“About seven months later, we found someone who would print it as an eight-page glossy you could insert ads in.”
Available weekly, as subscriptions and circulation improved, publisher Grealis introduced a readers’ poll on December 7, 1964 to determine Canada’s paramount talent.
On December 31 of that year, the first annual RPM Gold Leaf Awards counted singers The Esquires, Shirley Matthews and Terry Black among those receiving accolades for their efforts.
The winners were celebrated at a wine-and-cheese party that Grealis threw at a ballet rehearsal hall in the east end of Toronto.
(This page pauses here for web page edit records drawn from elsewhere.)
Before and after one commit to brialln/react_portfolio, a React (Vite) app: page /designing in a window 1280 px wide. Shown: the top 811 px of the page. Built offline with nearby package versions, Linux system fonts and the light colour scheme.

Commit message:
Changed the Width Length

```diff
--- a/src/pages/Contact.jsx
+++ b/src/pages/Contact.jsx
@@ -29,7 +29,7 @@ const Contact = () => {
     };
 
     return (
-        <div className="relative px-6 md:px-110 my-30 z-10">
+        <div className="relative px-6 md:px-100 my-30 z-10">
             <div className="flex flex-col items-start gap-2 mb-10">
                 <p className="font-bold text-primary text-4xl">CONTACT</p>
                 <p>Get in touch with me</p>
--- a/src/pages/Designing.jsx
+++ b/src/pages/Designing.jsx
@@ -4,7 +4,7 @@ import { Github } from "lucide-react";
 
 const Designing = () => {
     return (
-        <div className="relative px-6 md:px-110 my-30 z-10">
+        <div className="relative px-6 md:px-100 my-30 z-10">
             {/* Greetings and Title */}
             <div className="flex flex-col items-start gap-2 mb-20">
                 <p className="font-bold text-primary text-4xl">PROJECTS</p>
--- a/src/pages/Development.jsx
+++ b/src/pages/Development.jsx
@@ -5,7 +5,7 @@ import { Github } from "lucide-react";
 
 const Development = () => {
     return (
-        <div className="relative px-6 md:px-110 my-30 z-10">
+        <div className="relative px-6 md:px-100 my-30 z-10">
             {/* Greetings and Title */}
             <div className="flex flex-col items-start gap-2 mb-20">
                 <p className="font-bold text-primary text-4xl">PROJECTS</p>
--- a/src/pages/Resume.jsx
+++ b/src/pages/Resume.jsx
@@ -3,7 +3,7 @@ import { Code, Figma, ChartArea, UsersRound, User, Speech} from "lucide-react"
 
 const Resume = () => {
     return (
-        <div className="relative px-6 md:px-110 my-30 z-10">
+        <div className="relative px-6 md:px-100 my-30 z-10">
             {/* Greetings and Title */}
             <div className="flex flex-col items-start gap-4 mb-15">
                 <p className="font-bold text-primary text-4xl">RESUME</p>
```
Attendance for the ceremony: 30.
“The only thing that the winners received was a scroll in the mail,” Stan Klees told author and journalist Larry LeBlanc in 2011.
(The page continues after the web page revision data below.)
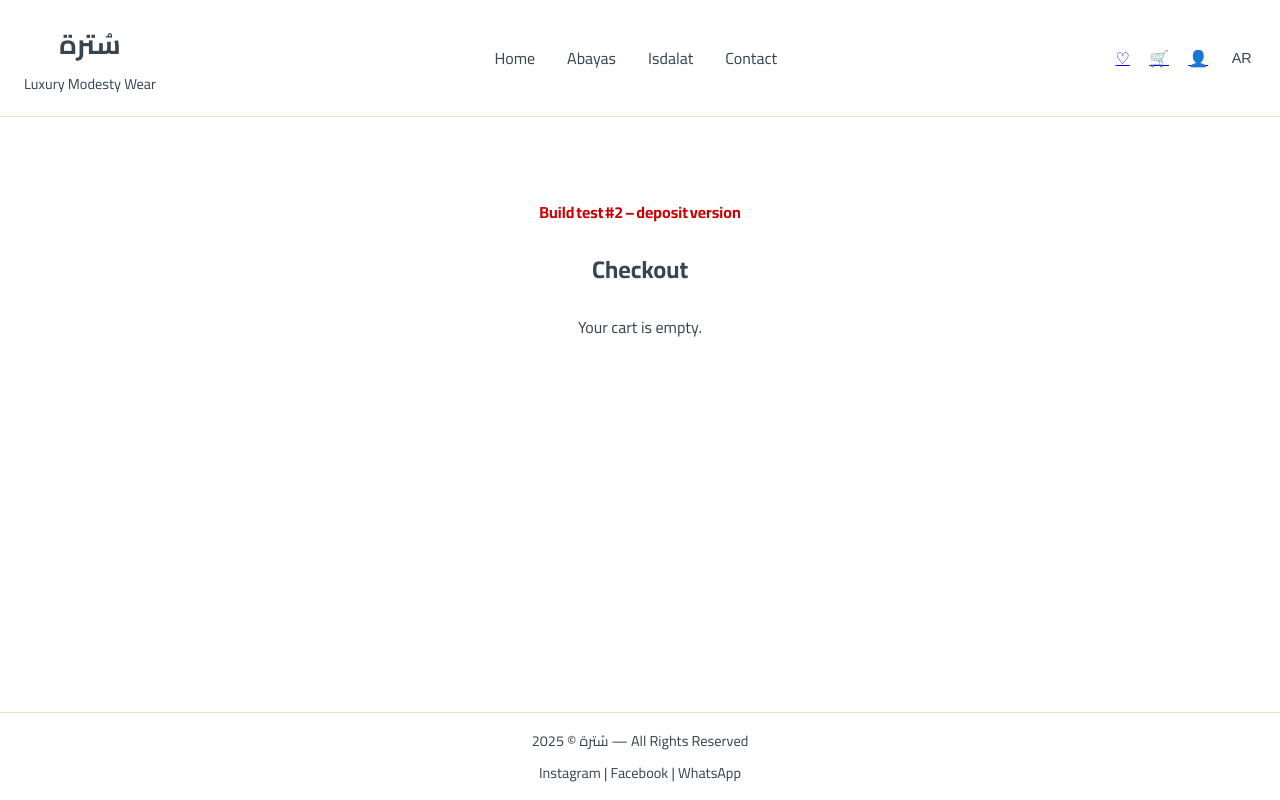
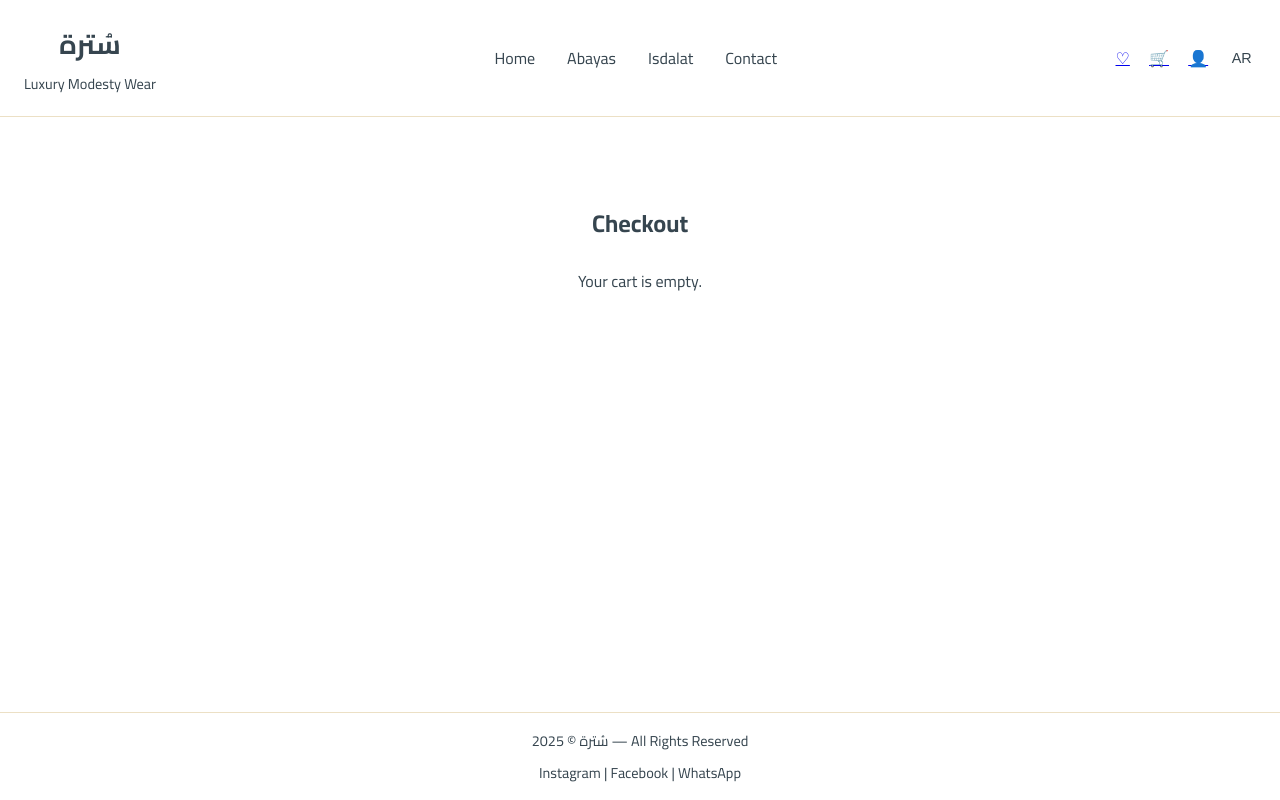
Before and after one commit to Sala7iano/sutra_site, a Next.js app: page /checkout in a window 1280 px wide. Built offline with nearby package versions, Linux system fonts and the light colour scheme.

Commit message:
force sync finalized checkout

```diff
--- a/app/checkout/page.tsx
+++ b/app/checkout/page.tsx
@@ -103,9 +103,6 @@ export default function Checkout() {
   return (
     <section style={{ textAlign: "center", padding: "4em 1em" }}>
       {/* 🔴 TEMP DEBUG LINE */}
-      <p style={{ color: "#C00", fontWeight: "bold" }}>
-        Build test #2 – deposit version
-      </p>
 
       <h2>Checkout</h2>
 
```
For the next five years, The Gold Leaf Awards recognized Canadian talent, leveraging legitimacy to artists as they trumpeted their yearly accomplishments.
But efforts by Grealis and Klees to establish a much-needed star system weren’t restricted to the annual recognition: the duo lobbied Ottawa through RPM for protectionist measures – and also bolstered every Canadian act they could in the magazine’s pages.
“He never played favourites,” recalls Stan Klees. “He always said, ‘I treat everyone equally. That’s my job.’”
In 1970, Pierre Juneau, the Chairman of the Canadian Radio-television and Telecommunications Commission (CRTC) proposed – and imposed, as of January 1, 1971– a 30 per cent content broadcasting regulation for AM radio that forced stations to fill their airwaves with Canadian-generated content. (FM radio would follow five years later.)
Klees himself designed the M.A.P.L. logo – with each initial describing an aspect of the recording – music, artist, production, lyrics – that would identify a record as Canadian.
On February 23, 1970, the final Gold Leaf Awards ceremony was held at St. Lawrence Hall in Toronto. It was a catered event that celebrated 14 winners and was attended by 250 people – although the duo had only invited 125.
This was the ceremony that also introduced the 18-inch, Klees-designed metronome-shaped walnut trophy that served as the JUNO Awards prototype.
Hosted by CFRB radio personality George Wilson, Gold Leaf Award winners that evening included Best Male Vocalist Andy Kim, Best Female Vocalist Ginette Reno, Best Country Male Vocalist Tommy Hunter and the first person to receive the prized trophy, Best Country Female Vocalist, Dianne Leigh.
Grealis wanted a snappier title, so the magazine held, in its May 16th edition, a contest to give the awards a more suitable name. Toronto copywriter Hal Phillips suggested the “Juneaus” after then-CRTC chairman Pierre Juneau, and the name was shortened to “JUNO” for practical purposes.
Canada’s premium music awards show was now a reality. And today, all of Canada – not just aspiring artists – has RPM Magazine, the Gold Leaf Awards and, especially, Walt Grealis to thank for it.
His contribution certainly isn’t lost on the most awarded JUNO winner in history, Anne Murray, who once said: “Thanks, in no small measure, to Walt Grealis, his vision, passion and tireless efforts, we have a music industry of which we can be proud.”
Featured Image: Canada’s Music Man, Walt Grealis. Credit: Dick Loek/Toronto Star via Getty Images.